»»

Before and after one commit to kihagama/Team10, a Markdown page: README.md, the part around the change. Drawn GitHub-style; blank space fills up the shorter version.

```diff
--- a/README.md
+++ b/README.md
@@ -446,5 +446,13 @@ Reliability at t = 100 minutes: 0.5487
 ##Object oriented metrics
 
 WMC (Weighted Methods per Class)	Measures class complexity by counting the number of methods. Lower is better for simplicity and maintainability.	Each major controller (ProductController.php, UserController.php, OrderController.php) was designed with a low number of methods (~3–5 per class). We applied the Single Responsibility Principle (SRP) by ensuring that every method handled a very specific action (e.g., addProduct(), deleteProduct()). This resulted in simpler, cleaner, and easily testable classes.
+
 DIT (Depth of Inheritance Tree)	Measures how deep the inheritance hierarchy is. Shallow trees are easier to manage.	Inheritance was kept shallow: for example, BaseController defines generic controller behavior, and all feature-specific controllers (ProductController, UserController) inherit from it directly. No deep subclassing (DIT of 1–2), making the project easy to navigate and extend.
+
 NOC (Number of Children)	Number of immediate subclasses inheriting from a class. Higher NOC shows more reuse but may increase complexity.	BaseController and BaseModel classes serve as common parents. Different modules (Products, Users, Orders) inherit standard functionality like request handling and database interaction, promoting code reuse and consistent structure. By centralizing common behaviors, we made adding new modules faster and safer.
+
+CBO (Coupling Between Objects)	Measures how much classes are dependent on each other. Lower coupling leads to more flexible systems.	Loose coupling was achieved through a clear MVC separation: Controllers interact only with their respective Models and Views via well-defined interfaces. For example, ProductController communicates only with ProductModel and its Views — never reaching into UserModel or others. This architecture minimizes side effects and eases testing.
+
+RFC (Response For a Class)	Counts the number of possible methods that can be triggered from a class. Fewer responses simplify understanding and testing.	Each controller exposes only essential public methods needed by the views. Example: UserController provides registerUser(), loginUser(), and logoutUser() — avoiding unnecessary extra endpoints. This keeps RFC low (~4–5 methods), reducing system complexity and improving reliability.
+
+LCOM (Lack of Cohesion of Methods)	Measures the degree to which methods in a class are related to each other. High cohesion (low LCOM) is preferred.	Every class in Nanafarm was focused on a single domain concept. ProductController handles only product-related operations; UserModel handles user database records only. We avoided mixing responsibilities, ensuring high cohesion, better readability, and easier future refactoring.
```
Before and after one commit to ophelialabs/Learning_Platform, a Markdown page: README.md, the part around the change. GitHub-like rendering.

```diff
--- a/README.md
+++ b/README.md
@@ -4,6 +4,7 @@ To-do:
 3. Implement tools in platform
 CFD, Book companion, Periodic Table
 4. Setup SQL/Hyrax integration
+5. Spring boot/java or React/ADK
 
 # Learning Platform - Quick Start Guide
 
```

««

• _What you need to do_: Looking through the data above, copy out each line in which the string "Measures" occurs.

• _Your response_:
 WMC (Weighted Methods per Class)	Measures class complexity by counting the number of methods. Lower is better for simplicity and maintainability.	Each major controller (ProductController.php, UserController.php, OrderController.php) was designed with a low number of methods (~3–5 per class). We applied the Single Responsibility Principle (SRP) by ensuring that every method handled a very specific action (e.g., addProduct(), deleteProduct()). This resulted in simpler, cleaner, and easily testable classes.
 DIT (Depth of Inheritance Tree)	Measures how deep the inheritance hierarchy is. Shallow trees are easier to manage.	Inheritance was kept shallow: for example, BaseController defines generic controller behavior, and all feature-specific controllers (ProductController, UserController) inherit from it directly. No deep subclassing (DIT of 1–2), making the project easy to navigate and extend.
+CBO (Coupling Between Objects)	Measures how much classes are dependent on each other. Lower coupling leads to more flexible systems.	Loose coupling was achieved through a clear MVC separation: Controllers interact only with their respective Models and Views via well-defined interfaces. For example, ProductController communicates only with ProductModel and its Views — never reaching into UserModel or others. This architecture minimizes side effects and eases testing.
+LCOM (Lack of Cohesion of Methods)	Measures the degree to which methods in a class are related to each other. High cohesion (low LCOM) is preferred.	Every class in Nanafarm was focused on a single domain concept. ProductController handles only product-related operations; UserModel handles user database records only. We avoided mixing responsibilities, ensuring high cohesion, better readability, and easier future refactoring.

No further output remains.